What indie films lack in budget, they more than make up in good, solid storytelling. This is especially true in Dave Lugo and Matt Schwartz’s indie thriller Welcome Home. Jordan Tisdale plays an Afghan War veteran, Cooper Higgins, who returns home after suffering P.T.S.D. on the battlefield. He received a little bit from his late mother’s life insurance policy, so he gets himself into therapy with Dr. Philips (Michael Potts). Cooper hopes this will help him cope with his memories, and we learn that maybe his P.T.S.D. stems from a much darker place.

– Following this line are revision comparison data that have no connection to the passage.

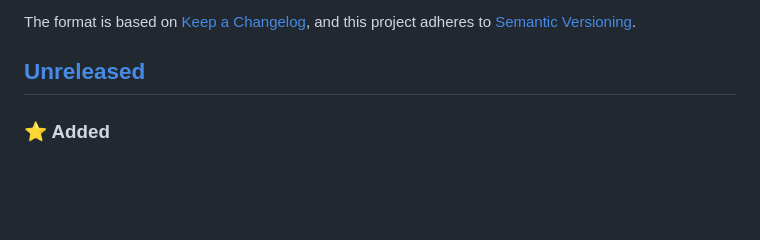
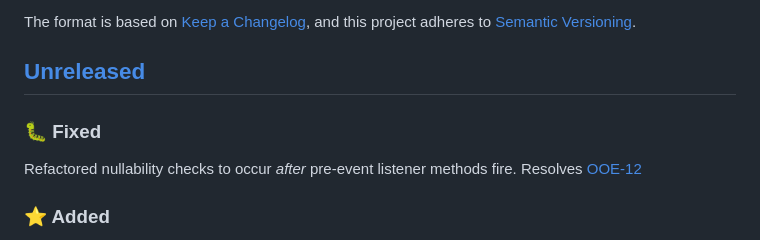
Before and after one commit to lucee/extension-hibernate, a Markdown page: CHANGELOG.md, the part around the change. GitHub-like rendering; blank space fills up the shorter version.

Commit message:
Added changelog note for OOE-12

```diff
--- a/CHANGELOG.md
+++ b/CHANGELOG.md
@@ -6,6 +6,10 @@ The format is based on [Keep a Changelog](https://keepachangelog.com/en/1.0.0/),
 and this project adheres to [Semantic Versioning](https://semver.org/spec/v2.0.0.html).
 
 ## [Unreleased]
+
+### 🐛 Fixed
+
+Refactored nullability checks to occur *after* pre-event listener methods fire. Resolves [OOE-12](https://ortussolutions.atlassian.net/browse/OOE-12)
 
 ### ⭐ Added
 
```
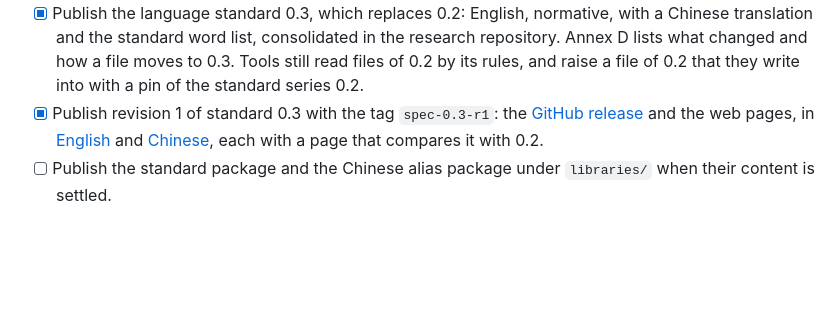
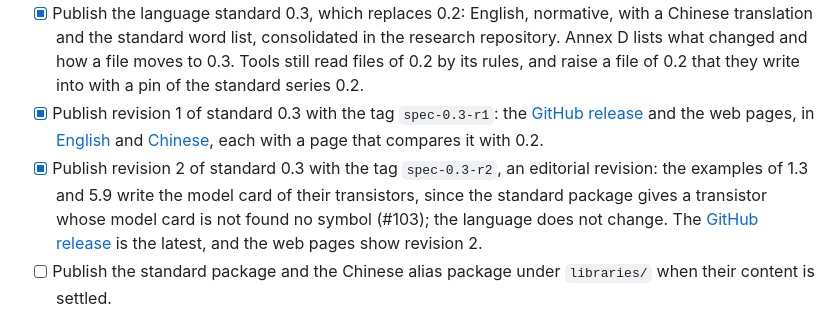
Before and after one commit to many-question/rnl, a Markdown page: docs/roadmap.md, the part around the change. Rendered like a GitHub page; blank space fills up the shorter version.

Commit message:
docs(roadmap): standard 0.3, revision 2, is published (#106)
The roadmap checks off revision 2 of standard 0.3, tagged spec-0.3-r2, an
editorial revision, with a link to its GitHub release.

Co-Authored-By: Claude Opus 5.5 <noreply@anthropic.com>

```diff
--- a/docs/roadmap.md
+++ b/docs/roadmap.md
@@ -23,6 +23,7 @@ This is the central TODO list. A checked box means work present in this reposito
 - [x] Publish revision 1 of standard 0.2 with the tag `spec-0.2-r1`: the [GitHub release](https://github.com/rich-netlist/rnl/releases/tag/spec-0.2-r1) and the [web pages](https://rich-netlist.github.io/rnl/en/spec/0.2/). The site is rebuilt after each release of a revision, so that its pages carry the new label.
 - [x] Publish the language standard 0.3, which replaces 0.2: English, normative, with a Chinese translation and the standard word list, consolidated in the research repository. Annex D lists what changed and how a file moves to 0.3. Tools still read files of 0.2 by its rules, and raise a file of 0.2 that they write into with a pin of the standard series 0.2.
 - [x] Publish revision 1 of standard 0.3 with the tag `spec-0.3-r1`: the [GitHub release](https://github.com/rich-netlist/rnl/releases/tag/spec-0.3-r1) and the web pages, in [English](https://rich-netlist.github.io/rnl/en/spec/0.3/) and [Chinese](https://rich-netlist.github.io/rnl/zh/spec/0.3/), each with a page that compares it with 0.2.
+- [x] Publish revision 2 of standard 0.3 with the tag `spec-0.3-r2`, an editorial revision: the examples of 1.3 and 5.9 write the model card of their transistors, since the standard package gives a transistor whose model card is not found no symbol (#103); the language does not change. The [GitHub release](https://github.com/rich-netlist/rnl/releases/tag/spec-0.3-r2) is the latest, and the web pages show revision 2.
 - [ ] Publish the standard package and the Chinese alias package under `libraries/` when their content is settled.
 
 ## Toolchain foundation
```
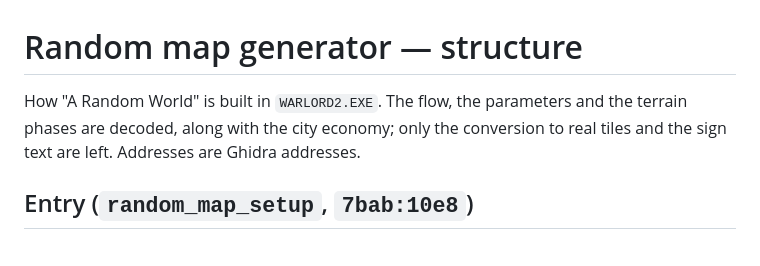
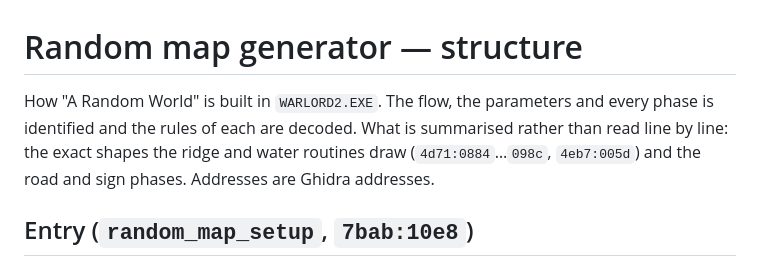
Before and after one commit to jstrand/warlords2-remake, a Markdown page: docs/re/random_map.md, the part around the change. Rendered like a GitHub page.

Commit message:
Say precisely what is and isn't read in the random map generator
Co-Authored-By: Claude Opus 5 <noreply@anthropic.com>

```diff
--- a/docs/re/random_map.md
+++ b/docs/re/random_map.md
@@ -1,8 +1,10 @@
 # Random map generator — structure
 
 How "A Random World" is built in `WARLORD2.EXE`. The flow, the parameters and
-the terrain phases are decoded, along with the city economy; only the
-conversion to real tiles and the sign text are left.
+every phase is identified and the rules of each are decoded. What is
+summarised rather than read line by line: the exact shapes the ridge and
+water routines draw (`4d71:0884`…`098c`, `4eb7:005d`) and the road and sign
+phases.
 Addresses are Ghidra addresses.
 
 ## Entry (`random_map_setup`, `7bab:10e8`)
```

Finding himself leaving one battlefield for another, Cooper immediately gets in trouble with the local bad guy, Gunner Hansen (Eric Roberts). He literally owns the town because everyone either owes him a substantial financial debt or relies on him for their daily drug habit. Gunner is not too pleased that Cooper is back in town… not only because he’s black, but due to the reason Cooper left in the first place. He has a tight grip on Cooper’s ex-girlfriend, Christie (Chloe Hurst), and her brother, Trevor (Gore Abrams). Gunner holds Trevor’s drug addiction and insurmountable debt over their heads. With Cooper’s return, Christie wants to be done with the drug dealer once and for all, but it requires that she pays off Trevor’s $50,000 debt.
Welcome Home is a gritty, indie thriller that could easily be a big studio production. But thankfully, it isn’t, so the film still has a heart and maintains its good blue-collar story as its foundation. Right off the bat, we have a hero in Cooper that we sympathize with and root for. Tisdale plays him perfectly as a man who wants to start a new life with the woman he loves. Yet, fate refuses to ever give him what he wants without suffering significant loss first.
“Gunner is not too pleased that Cooper is back in town…”
On the other side of the spectrum is Eric Roberts. He’s not here for a mere cameo and easy payday. His part is meaty, and he refuses to phone in this performance. Although Gunner is an over-the-top racist, Roberts makes the role ruthless fun. He’s a guy who gets off on power and influence and delights in knowing he controls everyone in this small town. Most importantly, the actor brings much-needed gravitas to the entire production. If you ask most actors, they’ll tell you they prefer playing villains, and Roberts is clearly having the time of his life.
At the end of the day, Welcome Home is a well-constructed thriller with solid storytelling that wins. Our protagonist is placed in an almost impossible position and must fight with every fiber of his being to come out on top. Cooper is given just enough hope to keep him going. Two steps forward, three steps back is the motto that keeps him from finding his happy ending, and we’re there every step (misstep) along the way. In the end, the movie masterfully balances hope and heartache.
Are you tired of the overproduced and unbelievable Hollywood thriller? Then you’ll find Welcome Home is much-needed indie comfort food while giving off an authentic independent spirit vibe worthy of your attention.
For more information about Welcome Home, visit its Movies Plus page.
"…an authentic independent spirit vibe worthy of your attention."